Based on the poetry collection, This is Just to Say..., written by Joyce Sidman, the student will write a poem of apology to his/her parent. As showcased in Sidman's collection, the student poems may be sincere or their sincerity might be in question, as it certainly is in the original William Carlos Williams poem, "This is Just to Say." The parent, in turn, will write a response poem back to the student.
6-Trait Skills Focus:
Students must choose words that convey their feelings and the true essence of their apology.
Voice: This assignment will encourage strong discussions about sincere voices versus insincere voices in writing.
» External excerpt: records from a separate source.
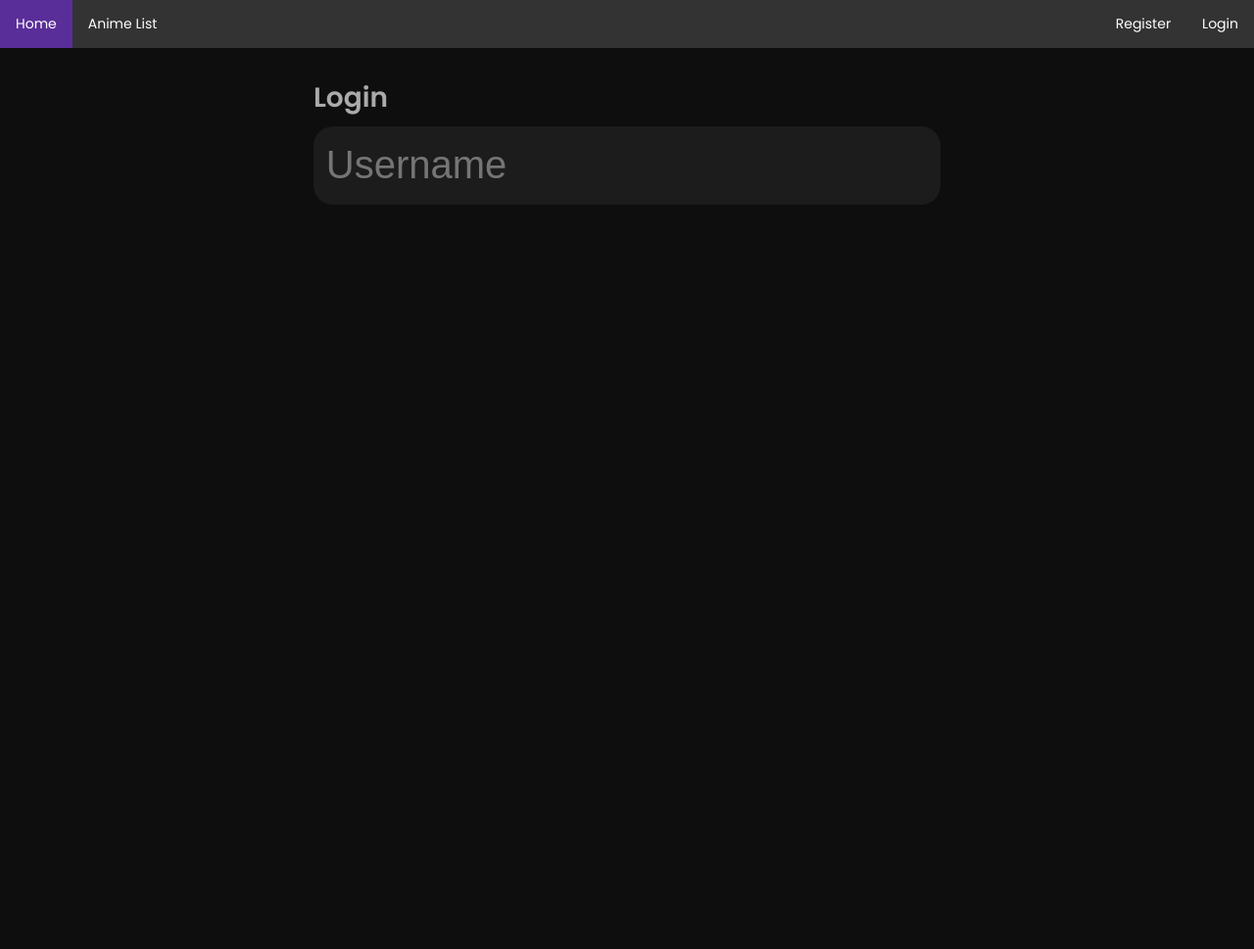
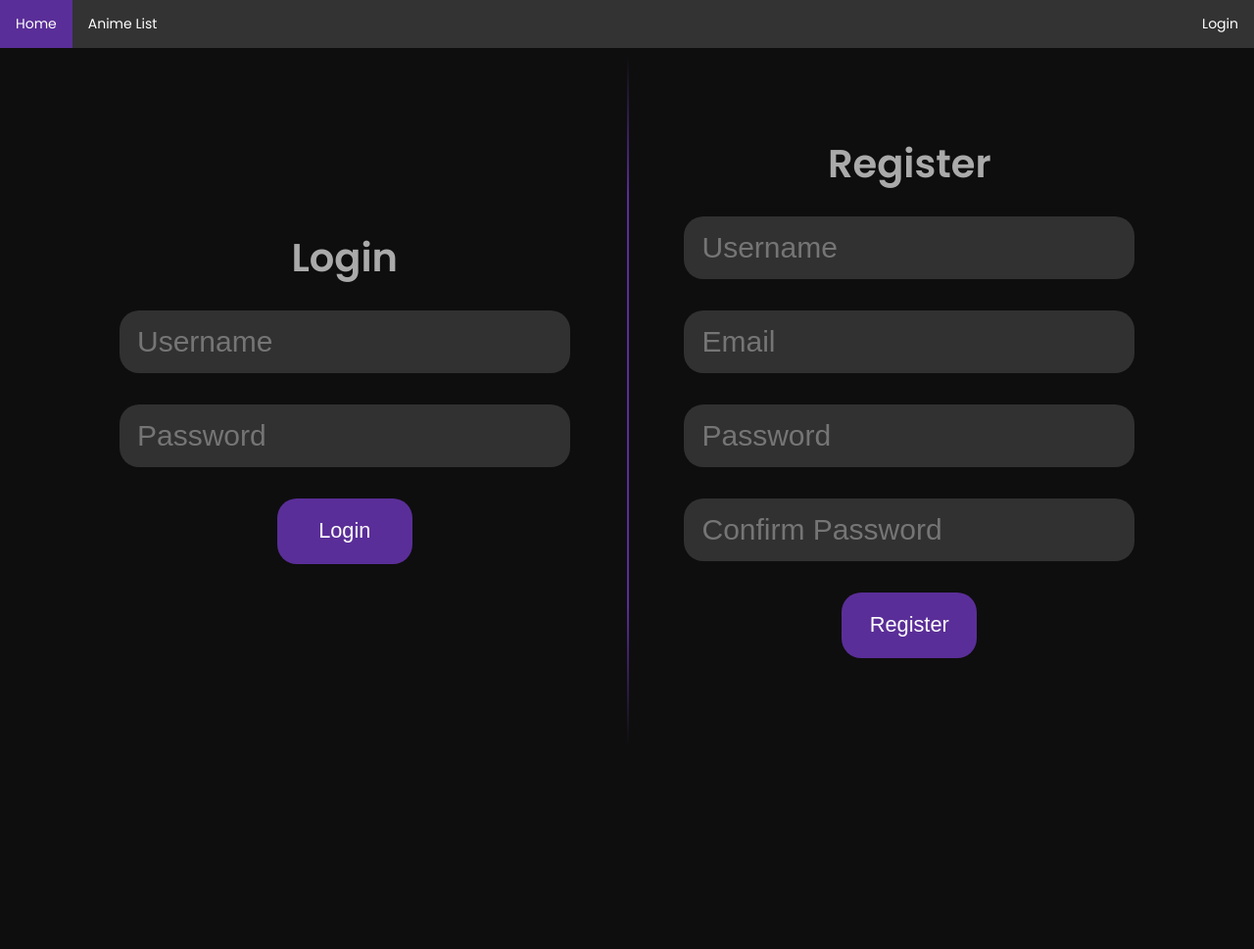
Before and after one commit to TroyAkbulut/AnimeSearchPrime, a Django app: page /animesearch/login/ in a window 1280 px wide. Shown: the whole page at 98% size. After the commit the page ends 749 px from the top, so only its background shows below. Run offline with Django 5.2, Linux system fonts and the light colour scheme.

Commit message:
Login and registration functional, Details page functional

```diff
--- a/AnimeSearch/UnmanagedModels/AnimeEntry.py
+++ b/AnimeSearch/UnmanagedModels/AnimeEntry.py
@@ -1,5 +1,5 @@
-from . import AnimeDetails
+from .AnimeDetails import AnimeDetails
 
 class AnimeEntry:
-    folder = str
-    animeDetails = AnimeDetails()
+    folder: str
+    animeDetails: AnimeDetails
--- a/AnimeSearch/UnmanagedModels/AnimeFolder.py
+++ b/AnimeSearch/UnmanagedModels/AnimeFolder.py
@@ -1,5 +1,5 @@
-from . import AnimeEntry
+from .AnimeEntry import AnimeEntry
 
 class AnimeFolder:
-    folderName = str
-    animeEntries = list[AnimeEntry]
+    folderName: str
+    animeEntries: list[AnimeEntry]
--- a/AnimeSearch/models.py
+++ b/AnimeSearch/models.py
@@ -2,7 +2,7 @@ from django.db import models
 from django.contrib.auth.models import User
 
 class Folder(models.Model):
-    folderID = models.AutoField(db_column='ClaimID', primary_key=True)
+    folderID = models.AutoField(db_column='FolderID', primary_key=True)
     folderName = models.CharField(db_column='FolderName', max_length=255, blank=False, null=False)
 
     class Meta:
--- /dev/null
+++ b/AnimeSearch/static/login_styles.css
@@ -0,0 +1,89 @@
+body {
+    margin: 0;
+}
+
+h1 {
+    text-align: center;
+    font-size: 5vh;
+}
+
+.forms-container{
+    width: 90%;
+    height: 90%;
+    margin: 0 5vw;
+    display: flex;
+}
+
+.login_form{
+    max-height: 100%;
+    width: 100%;
+    margin: 2% 5%;
+    display: flex;
+    flex-direction: column;
+    justify-content: center;
+}
+
+.vl {
+    position: relative;
+    max-height: 100%;
+    padding: 1vh 0;
+    width: 1px;
+}
+
+.vl div:nth-child(1) {
+    position: relative;
+    float: left;
+    height: 20%;
+    width: 2px;
+    background-color: #0e0e0e;
+    background-image: linear-gradient(to bottom, rgb(14, 14, 14), rgb(90, 46, 152));
+}
+
+.vl div:nth-child(2) {
+    position: relative;
+    float: left;
+    background: #5a2e98;
+    height: 60%;
+    width: 2px;
+}
+
+.vl div:nth-child(3) {
+    position: relative;
+    float: left;
+    width: 2px;
+    height: 20%;
+    background-color: #5a2e98;
+    background-image: linear-gradient(to bottom, rgb(90, 46, 152), rgb(14, 14, 14));
+}
+
+.login-input{
+    max-height: 8vh;
+    width: 100%;
+    border-radius: 20px;
+    background: #313131;
+    font-size: 30px;
+    color: #fff;
+    margin: 2vh 0;
+    padding: 0 4%;
+    flex: 1;
+    border: none;
+    outline: none;
+}
+
+.login-input:invalid{
+    border-color: red;
+    border-style: solid;
+}
+
+.btn-search{
+    width: 30%;
+    height: 10%;
+    margin: 2vh 0;
+    align-self: center;
+    background: #5a2e98;
+    color: white;
+    font-size: 1.7vw;
+    border-radius: 20px;
+    border: none;
+    outline: none;
+}
--- a/AnimeSearch/static/style.css
+++ b/AnimeSearch/static/style.css
@@ -26,26 +26,19 @@
     outline: none;
 }
 
-.login-input{
-    height: 10%;
-    width: 100%;
-    border-radius: 20px;
-    background: #1c1c1c;
-    font-size: 40px;
-    color: #fff;
-    padding: 0 2%;
-    flex: 1;
-    border: none;
-    outline: none;
-}
-
 .btn-search{
     width: 150px;
     height: 100%;
+    cursor: pointer;
     background: #5a2e98;
     border-radius: 0 20px 20px 0;
     border: none;
     outline: none;
+    transition: 0.3s;
+}
+
+.btn-search:hover{
+    background: #3b1e64;
 }
 
 .btn-search b{
@@ -196,6 +189,24 @@
 
 .show {display: block;}
 
+.error-list {
+    margin-bottom: 0;
+}
+
+.alert-danger {
+    color: #721c24;
+    background-color: #f8d7da;
+    border-color: #f5c6cb;
+}
+
+.alert {
+    position: relative;
+    padding: .75rem 1.25rem;
+    margin-bottom: 1rem;
+    border: 1px solid transparent;
+    border-radius: .25rem;
+}
+
 @media screen and (min-aspect-ratio: 1/1){
     .anime-title {
         font-size: 3vh !important;
--- a/AnimeSearch/templates/index.html
+++ b/AnimeSearch/templates/index.html
@@ -2,7 +2,7 @@
 <html lang="en">
     <head>
         <link rel="stylesheet" href="{% static '9anime.css' %}?v=1.3">
-        <link rel="stylesheet" href="{% static 'style.css' %}?v=1.3">
+        <link rel="stylesheet" href="{% static 'style.css' %}?v=1.5">
         <meta charset="UTF-8">
         <title>Anime Search</title>
     </head>
@@ -34,10 +34,10 @@
                                     </div>
                                 </div>
                                 <img class="film-poster-img list-img" alt="anime.englishTitle" src="{{ anime.imageURL }}">
-                                <a href="/{{ anime.malID }}" class="film-poster-ahref"><b>^_^</b></a>
+                                <a href="{% url 'detail' anime.malID %}" class="film-poster-ahref"><b>^_^</b></a>
                             </div>
                             <div class="film-detail">
-                                <h3 class="film-name"><a href="/{{ anime.malID }}" title="{{ anime.englishTitle }}" target="_blank">{{ anime.englishTitle }}</a></h3>
+                                <h3 class="film-name"><a href="{% url 'detail' anime.malID %}" title="{{ anime.englishTitle }}" target="_blank">{{ anime.englishTitle }}</a></h3>
                             </div>
                         </div>
                     {% endfor %}
--- a/AnimeSearch/templates/login.html
+++ b/AnimeSearch/templates/login.html
@@ -2,7 +2,8 @@
 <html lang="en">
     <head>
         <link rel="stylesheet" href="{% static '9anime.css' %}?v=1.3">
-        <link rel="stylesheet" href="{% static 'style.css' %}?v=1.3">
+        <link rel="stylesheet" href="{% static 'style.css' %}?v=1.6">
+        <link rel="stylesheet" href="{% static 'login_styles.css' %}?v=1.3">
         <meta charset="UTF-8">
         <title>Login</title>
     </head>
@@ -10,12 +11,109 @@
     <body>
         {% include 'navbar.html' %}
 
-        <div style="margin: 5vh 25vw">
-            <h1>Login</h1>
-            <form class="anime_search_form" action="{% url 'search' %}" method="get">
+        <div class="forms-container">
+            <form class="login_form" onSubmit="return ValidateLogin(this);" action="{% url 'login' %}" method="post">
                 {% csrf_token %}
-                <input name="searchQuery" class="login-input" type="text" placeholder="Username" value="{{ searchQuery }}">
+                <h1>Login</h1>
+                {% if loginErrors %}
+                    <div class="alert alert-danger" role="alert">
+                        Login failed:
+                        <ul class="error-list">
+                        {% for error in loginErrors %}
+                            <li>
+                                {{ error }}
+                            </li>
+                        {% endfor %}
+                        </ul>
+                    </div>
+                {% endif %}
+                <input name="loginUsername" class="login-input" type="text" placeholder="Username" oninput="this.setCustomValidity('')">
+                <input name="loginPassword" class="login-input" type="password" placeholder="Password" oninput="this.setCustomValidity('')">
+                <input class="btn-search" type="submit" value="Login">
+            </form>
+            <div class="vl">
+                <div></div>
+                <div></div>
+                <div></div>
+            </div>
+            <form class="login_form" onSubmit="return ValidateRegister(this);" action="{% url 'register' %}" method="post">
+                {% csrf_token %}
+                <h1>Register</h1>
+                {% if registerErrors %}
+                    <div class="alert alert-danger" role="alert">
+                        Could not create account:
+                        <ul class="error-list">
+                        {% for error in registerErrors %}
+                            <li>
+                                {{ error }}
+                            </li>
+                        {% endfor %}
+                        </ul>
+                    </div>
+                {% endif %}
+                <input name="registerUsername" class="login-input" type="text" placeholder="Username" oninput="this.setCustomValidity('')">
+                <input name="registerEmail" class="login-input" type="email" placeholder="Email" oninput="this.setCustomValidity('')">
+                <input name="registerPassword" class="login-input" type="password" placeholder="Password" oninput="this.setCustomValidity('')">
+                <input name="registerConfirmPassword" class="login-input" type="password" placeholder="Confirm Password" oninput="this.setCustomValidity('')">
+                <input class="btn-search" type="submit" value="Register">
             </form>
         </div>
     </body>
+
+    <script>
+        function ValidateRegister(form) {
+            valid = true;
+
+            username = form.registerUsername;
+            email = form.registerEmail;
+            password = form.registerPassword;
+            confirmPassword = form.registerConfirmPassword;
+
+            if (username.value == null || username.value.trim() === ""){
+                username.setCustomValidity("Username cannot be empty")
+                valid = false;
+            }
+
+            if (email.value == null ||email.value.trim() === ""){
+                email.setCustomValidity("Email cannot be empty")
+                valid = false;
+            }
+
+            if (password.value == null ||password.value.trim() === ""){
+                password.setCustomValidity("Password cannot be empty")
+                valid = false;
+            }
+
+            if (password.value != confirmPassword.value) {
+                confirmPassword.setCustomValidity("Password does not match")
+                valid = false;
+            }
+
+            form.reportValidity()
+
+            return valid;
+        }
+
+        function ValidateLogin(form) {
+            valid = true;
+
+            username = form.loginUsername;
+            password = form.loginPassword;
+
+            if (username.value == null || username.value.trim() === ""){
+                username.setCustomValidity("Please enter a username")
+                valid = false;
+            }
+
+            if (password.value == null ||password.value.trim() === ""){
+                password.setCustomValidity("Please enter a password")
+                valid = false;
+            }
+
+            form.reportValidity()
+
+            return valid;
+        }
+    </script>
+
 </html>
--- a/AnimeSearch/templates/navbar.html
+++ b/AnimeSearch/templates/navbar.html
@@ -30,8 +30,12 @@
     <ul class="navbar">
       <li class="navbar"><a href="{% url 'index' %}">Home</a></li>
       <li class="navbar"><a href="/watchlist">Anime List</a></li>
-      <li class="navbar" style="float: right;"><a href="{% url 'login' %}">Login</a></li>
-      <li class="navbar" style="float: right;"><a href="/Register">Register</a></li>
+      {% if user.is_authenticated %}
+        <li class="navbar" style="float: right; background-color: #5a2e98;"><a>Logged in as {{ user.username }}</a></li>
+        <li class="navbar" style="float: right;"><a href="{% url 'logout' %}">Logout</a></li>
+      {%else%}
+        <li class="navbar" style="float: right;"><a href="{% url 'login' %}">Login</a></li>
+      {% endif %}
     </ul>
   </body>
 </html>
--- a/AnimeSearch/urls.py
+++ b/AnimeSearch/urls.py
@@ -5,5 +5,8 @@ from . import views
 urlpatterns = [
     path("", views.index, name="index"),
     path("search/", views.search, name="search"),
+    path("<int:animeID>/", views.detail, name="detail"),
     path("login/", views.login, name="login"),
+    path("api/register/", views.register, name="register"),
+    path("api/logout/", views.logout, name="logout"),
 ]
--- a/AnimeSearch/views.py
+++ b/AnimeSearch/views.py
@@ -1,7 +1,13 @@
 from django.core.handlers.wsgi import WSGIRequest
-from django.shortcuts import render
+from django.shortcuts import render, redirect
 from django.template import loader
 from django.http import HttpResponse
+
+from django.contrib.auth.models import User
+from django.contrib.auth import authenticate
+from django.contrib.auth import login as authLogin
+from django.contrib.auth import logout as authLogout
+from django.contrib.auth.decorators import login_required
 
 import logging
 logger = logging.getLogger("logger")
@@ -35,8 +41,77 @@ def search(request: WSGIRequest):
 
     return HttpResponse(template.render(context, request))
 
+def detail(request, animeID):
+    #exists, animeEntry = animeListService.FindAnimeByID(animeID)
+    activeFolder = None
+    animeDetail = jinkanAPIService.GetAnimeByID(animeID)
+    #if exists:
+    #    activeFolder = animeEntry.folder
+
+
+    #folders = animeListService.GetFolderNames()
+
+    template = loader.get_template("detail.html")
+    context = {
+        "folderNames": ["Good", "Great", "Masterpiece"], #folders,
+        "activeFolder": activeFolder,
+        "animeDetail": animeDetail
+    }
+
+    return HttpResponse(template.render(context, request))
+
 def login(request: WSGIRequest):
+    if request.user.is_authenticated:
+        return redirect("index")
+
     if request.method == "GET":
         template = loader.get_template("login.html")
         context = {}
         return HttpResponse(template.render(context, request))
+
+    elif request.method == "POST":
+        username = request.POST["loginUsername"]
+        password = request.POST["loginPassword"]
+        logger.warning(username)
+        logger.warning(password)
+        user = authenticate(username=username, password=password)
+        if not user:
+            template = loader.get_template("login.html")
+            context = {
+                "registerErrors": [],
+                "loginErrors": ["Username or password is incorrect"]
+            }
+            return HttpResponse(template.render(context, request))
+
+        else:
+            authLogin(request, user)
+            return redirect("index")
+
+def register(request: WSGIRequest):
+    if request.user.is_authenticated:
+        return redirect("index")
+
+    if request.method == "POST":
+        username = request.POST["registerUsername"]
+        email = request.POST["registerEmail"]
+        password = request.POST["registerPassword"]
+
+        if User.objects.filter(username=username).exists():
+            template = loader.get_template("login.html")
+            context = {
+                "registerErrors": ["Username already exists"],
+                "loginErrors": []
+            }
+            return HttpResponse(template.render(context, request))
+
+        user = User.objects.create(username=username, email=email)
+        user.set_password(password)
+        user.save()
+        authLogin(request, user)
+
+        return redirect("index")
+
+@login_required(login_url="login/")
+def logout(request: WSGIRequest):
+    authLogout(request)
+    return redirect("index")
```
Also changed, not shown: AnimeSearch/templates/detail.html (+5 -5 lines), AnimeSearch/migrations/0002_alter_folder_folderid.py (added), AnimeSearch/templates/register.html (deleted), AnimeSearchPrime/db.sqlite3, 1 other file.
Teachers, you will begin this writing session by telling a personal story about when you did something that you had to apologize for. Make sure you are specific with details, feelings, words used and the reaction of those you hurt or wronged. For example, I might tell my students the story of a time when I was little and I lied to my parents.
Next, give the students “think time” (5-7 minutes) to write down a list of five times when they did something they should apologize for. (This may be a time they have already apologized for) This is a personal list, not a group list.
Using the ideas from their lists, do a group brainstorming of these times. Write ideas on the board, which will spark memories throughout the class. (Know that some students will not want to share these personal experiences.)
Have students pick ONE idea that they will write an apology poem about.
Share the book, This is Just to Say, Poems of Apology and Forgiveness by Joyce Sidman. In the book there are apology poems and responses to those poems. Share both. You may want to be choosy about which poems you share. Sharing the whole book would be too much. As you are reading, have the students remember the specific words and phrases that stood out to them. Talk about how the poems made them feel. Look at the different formats for the poem, as they will have free choice in poem style (or not, if you want it to be more structured).
Once the students have chosen the topic for their apology poems, have them write an actual recount of the situation. From beginning, to end, they will write a rough draft of the situation, feelings, words used, and outcomes.
The teacher should read these rough drafts to make sure they have captured the essence of the story. Once the rough draft is complete, the student will choose the major words and ideas that exemplify the incident. These words will be used to write their poetry.
*****Remember, poetry doesn’t have to rhyme. It can be a mix of words, phrases and ideas that make the reader understand the writer’s situation and feelings.
Please see student samples.
Have students write a final draft and send it home to parents with parent letter (below).
Parents will write a response poem, student will bring BOTH poems back to school.
Give time for students to share, if they would like to share (and they will!)
Parent/Student Instruction Sheet:
Your child has been writing letters to you all year. The responses, to these letters, are so valuable. This week your child wrote a poem of apology to you. Please read their poem of apology, discuss the situation they have apologized for, and write a response poem. YES, I AM ASKING YOU TO WRITE POETRY! Your child has written you a few tips for writing poetry, and has also agreed to help you write your poem, if needed. Have fun and thank you so much!
Positive Impacts on Parents/Students/Families:
I have my students write letters to their parents, every week, starting the first week of school. On Thursday nights, the students write the letter to their parent, and the parents write a letter back. On Friday mornings, the students bring BOTH letters back and I keep them in a portfolio until the end of the year. THESE LETTERS ARE AN INVALUABLE FORM A COMMUNICATION BETWEEN PARENT AND CHILD. (Please see lesson A Family Writing Project:
Weekly School/Home Letters) These poems and responses will be kept in the portfolio also.
Links to Similar Lessons at WritingFix: